Off-shoots from the Mustang are the MusicMaster and Bronco basses. The MusicMaster, which was originally made from surplus Fender parts and leftover Mustang bodies, has become a popular choice of short scale and fetches upwards of $2K on the second-hand market.
For more details, visit Fender.
Gibson and Epiphone short scales
Gibson had a go at creating its own ‘Violin’ bass with the EB-1 in 1953. It included a screw-in pole and painted on F-holes to give it the look of a double bass and was in response to the success of the Fender Precision bass. Fast forward to 1961 and Gibson introduced a progression of the EB-1 with an SG shaped Bass called the EB-3. The most famous player and recording would have to be Jack Bruce of Cream on the song Sunshine of Your Love.
For more details, visit Gibson.
Epiphone, purchased by Gibson in 1957, made a semi-hollow body bass guitar, inclusive of F-holes on both sides, called the Rivoli from 1959 until 1970, with a reissue from 1993 to 1999. Paul Simonon from The Clash can be seen playing one in the film clip to London Burning.
For more details, visit Epiphone.
Kala U-Bass: don’t let the size fool you
In more recent times, ukulele maker Kala created the U-Bass series. These are ukulele basses in either fretted or fretless models, some with cutaways and f-holes, inclusive of a big low end and a high-quality pickup all at an affordable price point. Even Kendrick Lamar‘s bassist Tony Russel uses one!
Bassist Bakithi Kumalo, who played an incredible fretless bassline on Paul Simon‘s You Can Call Me Al, has a signature U-Bass model with Kala.
For more details, visit Kala.
Danelectro and its horns
Whilst Danelectro still produce their short scale, ironically called the Longhorn bass (first made in 1958), their much more conventional-looking Shorthorn bass is a rare item, fetching upwards of $2K on the second-hand market if you can find one.
Interestingly, the Shorthorn bridge is placed at the very end of the body giving the strings maximum length and the neck minimum length. The Longhorn bass follows Danelectro’s unique aesthetic with its curves, long horns, lipstick pickups and late 50s style knobs. Definitely one to add to the audition list.
For more details, visit Danelectro.
In some ways it’s understandable: the short scale bass was originally marketed as a children’s instrument. But it’s easily transcended this original purpose, with many makers still tweaking the short scale formula.

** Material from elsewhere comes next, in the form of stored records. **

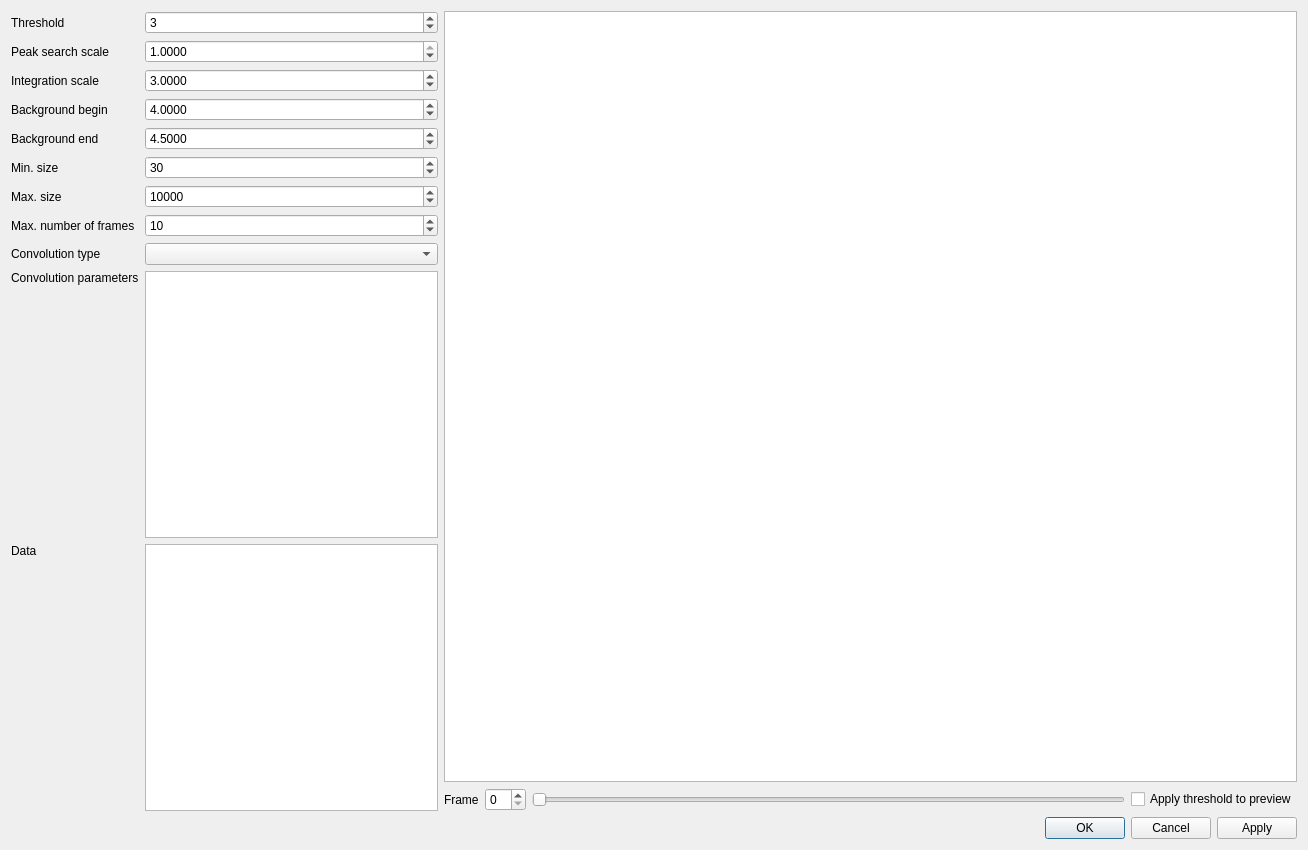
Old version of the form apps/nsxqt/ui/DialogPeakFind.ui in the repository k61n/openhkl.
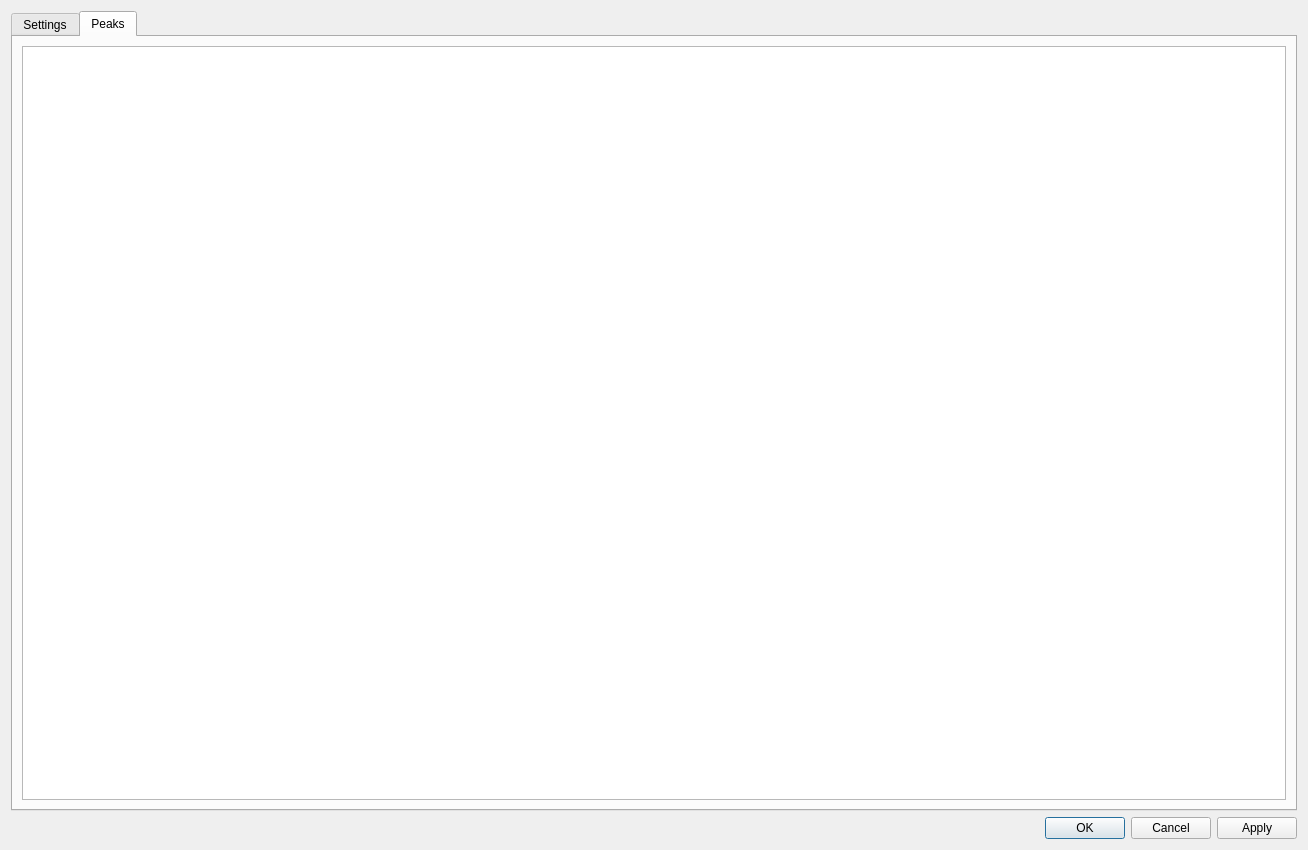
New version of the form. The open tabs and pages were chosen to show the change. Custom widgets are drawn as their Qt base class.

Commit message: Made the peak find dialog modeless

```diff
--- a/apps/nsxqt/ui/DialogPeakFind.ui
+++ b/apps/nsxqt/ui/DialogPeakFind.ui
@@ -24,6 +24,16 @@
   </property>
   <layout class="QVBoxLayout" name="verticalLayout_3">
    <item>
+    <widget class="QTabWidget" name="tabs">
+     <property name="currentIndex">
+      <number>0</number>
+     </property>
+     <widget class="QWidget" name="settings_tab">
+      <attribute name="title">
+       <string>Settings</string>
+      </attribute>
+      <layout class="QHBoxLayout" name="horizontalLayout_3">
+       <item>
     <layout class="QHBoxLayout" name="horizontalLayout_2" stretch="1,2">
      <item>
       <layout class="QGridLayout" name="gridLayout">
@@ -290,6 +300,21 @@
      </item>
     </layout>
    </item>
+      </layout>
+      <zorder></zorder>
+     </widget>
+     <widget class="QWidget" name="peaks_tab">
+      <attribute name="title">
+       <string>Peaks</string>
+      </attribute>
+      <layout class="QHBoxLayout" name="horizontalLayout_4">
+       <item>
+        <widget class="PeakTableView" name="peaks"/>
+       </item>
+      </layout>
+     </widget>
+    </widget>
+   </item>
    <item>
     <widget class="QDialogButtonBox" name="cancelOK">
      <property name="standardButtons">
@@ -299,6 +324,13 @@
    </item>
   </layout>
  </widget>
+ <customwidgets>
+  <customwidget>
+   <class>PeakTableView</class>
+   <extends>QTableView</extends>
+   <header>PeakTableView.h</header>
+  </customwidget>
+ </customwidgets>
  <resources/>
  <connections/>
 </ui>
```
Lines whose indentation alone changed are shown as unchanged. The commit also changes 6 other files.
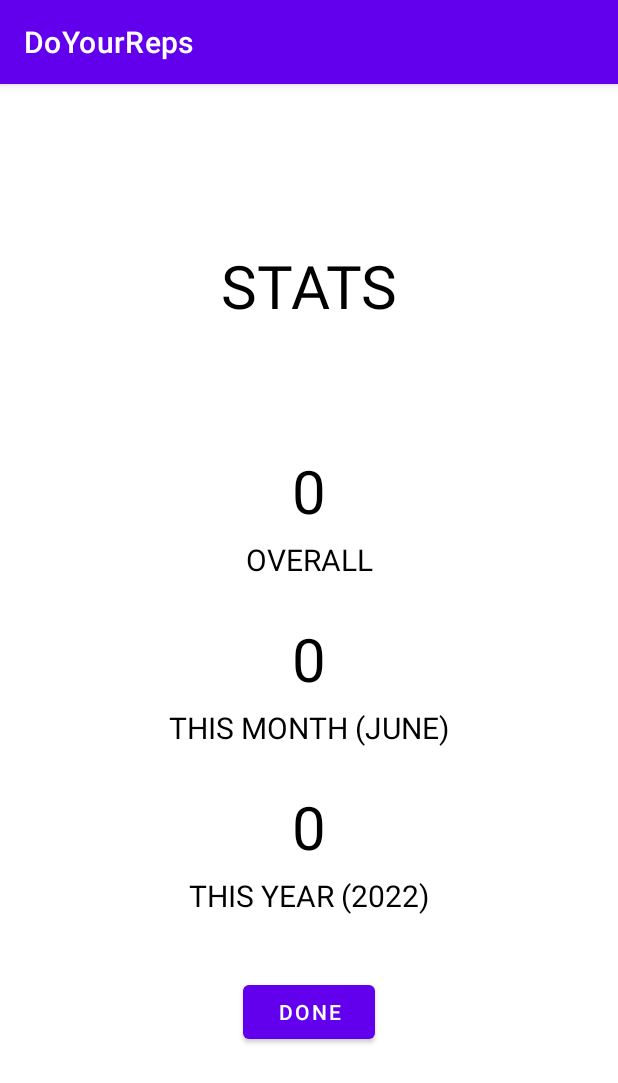
After one commit to asdfjkl/DoYourReps, an Android app: the StatsActivity screen opened directly, with no data from a screen before it, on a phone screen of 412 x 824 dp. The commit adds this screen. Shown: the top 1083 px of the screen. Run offline under Robolectric (Android 15) with nearby library versions, the phone set to English and light mode, and no system bars.

Commit message:
StatsActivity, passing values via intent

```diff
--- a/app/src/main/AndroidManifest.xml
+++ b/app/src/main/AndroidManifest.xml
@@ -27,6 +27,11 @@
                 android:name="android.app.lib_name"
                 android:value="" />
         </activity>
+        <activity
+            android:name=".StatsActivity"
+            android:exported="true"
+            android:label="@string/app_name">
+        </activity>
     </application>
 
 </manifest>
--- /dev/null
+++ b/app/src/main/java/com/asdfjkl/doyourreps/StatsActivity.java
@@ -0,0 +1,44 @@
+package com.asdfjkl.doyourreps;
+
+import android.os.Bundle;
+import android.view.View;
+import android.widget.Button;
+import android.widget.TextView;
+
+import androidx.appcompat.app.AppCompatActivity;
+
+public class StatsActivity extends AppCompatActivity {
+
+    @Override
+    protected void onCreate(Bundle savedInstanceState) {
+        super.onCreate(savedInstanceState);
+
+        setContentView(R.layout.screen_stats);
+
+        setButtonDoneClickListener();
+
+        TextView tvName = findViewById(R.id.text_view_excercise);
+        tvName.setText(getIntent().getStringExtra("name"));
+
+        TextView tvOverallCount = findViewById(R.id.text_view_overall_count);
+        tvOverallCount.setText(String.valueOf(getIntent().getIntExtra("overallCount", 0)));
+
+        TextView tvYearCount = findViewById(R.id.text_view_year_count);
+        tvYearCount.setText(String.valueOf(getIntent().getIntExtra("yearCount", 0)));
+
+        TextView tvMontCount = findViewById(R.id.text_view_month_count);
+        tvMontCount.setText(String.valueOf(getIntent().getIntExtra("monthCount", 0)));
+
+    }
+
+    private void setButtonDoneClickListener() {
+
+        Button toggleButton = (Button)findViewById(R.id.button_done);
+        toggleButton.setOnClickListener(new View.OnClickListener() {
+            public void onClick(View v) {
+                finish();
+            }
+        });
+    }
+
+}
```
Also changed, not shown: app/src/main/java/com/asdfjkl/doyourreps/Excercise.java (+10 -1 lines), app/src/main/java/com/asdfjkl/doyourreps/MainActivity.java (+46 -0 lines).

The Ernie Ball Music Man StingRay bass, for example, comes in a short scale configuration with a 30-inch length neck. Some reviewers remarking that the sound is no different to the standard length StingRay.
Gretsch and Warwick both have very cool offerings in the short scale market. Gretsch with its Electromatic Hollow body, short scale and Junior Jet basses, and Warwick with its classy Rockstar Starbass inclusive of F-holes, chunky single-coil pickups and special two-piece Warwick bridge.
The short scale bass is everywhere. The physics of the instrument paradoxically create more low end than you would expect. Yet, its finger-friendly proportions make it easy to zip around the fretboard. It has embedded itself into the musical fabric of popular recordings, is regularly found on the stage, and is an accessible instrument for all shapes and sizes. Indeed, it begs the question: do we even need ‘long scale’ basses?